    2017-10-15

    In this work we revisit the MIT bag model to describe quark matter within both the usual Fermi-Dirac and the Tsallis statistics. We verify the effects of the non-additivity of the latter by analysing two different pictures: the first order phase transition of the QCD phase diagram and stellar matter properties. While the QCD phase diagram is visually affected by the Tsallis statistics, the resulting effects on quark star macroscopic properties are barely noticed. (orig.)

  16. Place attachment and social legitimacy: Revisiting the sustainable entrepreneurship journey

    OpenAIRE

    Kibler, E; Fink, M; Lang, R; Munoz, PA

    2015-01-01

    This paper revisits the sustainable entrepreneurship journey by introducing a ‘place- based’ sustainable venture path model. We suggest that distinguishing between emo- tional (‘caring about the place’) and instrumental (‘using the place’) place attachment of sustainable entrepreneurs deepens our understanding of how place-based challenges of sustainable venture legitimacy are managed over time. We conclude with avenues for future sustainable entrepreneurship research.

  17. Radiation Therapy

    Science.gov (United States)

    ... radiation may be external, from special machines, or internal, from radioactive substances that a doctor places inside your body. The type of radiation therapy you receive depends on many factors, including The ...
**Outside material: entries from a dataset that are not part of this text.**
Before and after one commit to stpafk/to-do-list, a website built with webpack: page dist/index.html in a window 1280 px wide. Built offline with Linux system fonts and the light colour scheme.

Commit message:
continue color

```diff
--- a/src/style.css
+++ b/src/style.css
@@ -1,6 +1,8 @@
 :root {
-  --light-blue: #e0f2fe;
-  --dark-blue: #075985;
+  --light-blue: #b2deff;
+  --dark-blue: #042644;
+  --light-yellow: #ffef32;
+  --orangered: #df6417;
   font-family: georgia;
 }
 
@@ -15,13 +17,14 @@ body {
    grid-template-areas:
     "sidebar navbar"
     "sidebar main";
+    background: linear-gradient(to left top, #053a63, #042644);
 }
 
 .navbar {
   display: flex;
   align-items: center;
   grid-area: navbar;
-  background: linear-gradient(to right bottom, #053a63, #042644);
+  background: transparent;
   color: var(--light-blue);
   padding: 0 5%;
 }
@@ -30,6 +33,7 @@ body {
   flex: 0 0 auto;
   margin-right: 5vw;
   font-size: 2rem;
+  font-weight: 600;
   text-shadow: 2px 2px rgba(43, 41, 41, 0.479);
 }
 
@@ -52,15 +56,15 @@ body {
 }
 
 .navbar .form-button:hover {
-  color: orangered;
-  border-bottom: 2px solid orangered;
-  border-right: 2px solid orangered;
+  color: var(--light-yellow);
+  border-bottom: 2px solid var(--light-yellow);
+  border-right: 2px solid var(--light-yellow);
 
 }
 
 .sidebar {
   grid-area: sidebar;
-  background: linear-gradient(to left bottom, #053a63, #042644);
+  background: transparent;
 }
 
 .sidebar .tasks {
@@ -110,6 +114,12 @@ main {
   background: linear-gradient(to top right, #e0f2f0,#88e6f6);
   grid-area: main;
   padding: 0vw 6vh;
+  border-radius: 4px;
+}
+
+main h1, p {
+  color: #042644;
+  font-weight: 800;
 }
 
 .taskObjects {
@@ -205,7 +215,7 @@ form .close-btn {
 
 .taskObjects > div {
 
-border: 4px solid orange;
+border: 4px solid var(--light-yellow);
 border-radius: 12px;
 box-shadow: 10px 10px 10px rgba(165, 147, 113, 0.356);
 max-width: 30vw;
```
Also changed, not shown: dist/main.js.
  18. Radiation safety

    International Nuclear Information System (INIS)

    Woods, D.A.

    1982-01-01

    Sections include: dose units, dose limits, dose rate, potential hazards of ionizing radiations, control of internal and external radiation exposure, personal dosemeters, monitoring programs and transport of radioactive material (packaging and shielding)

  19. Radiation Therapy

    Science.gov (United States)

    ... kill any cancer cells that remain. Lifetime Dose Limits There is a limit to the amount of radiation an area of ... total dose of radiation more quickly or to limit damage to healthy cells. Different ways of delivering ...

  20. Radiation Emergencies

    Science.gov (United States)

    ... amounts of radiation and could be caused by Dirty bombs - a mix of explosives with radioactive powder Fallout from a nuclear bomb Accidental release from a nuclear reactor or a nuclear weapons plant A lot of radiation over a short ...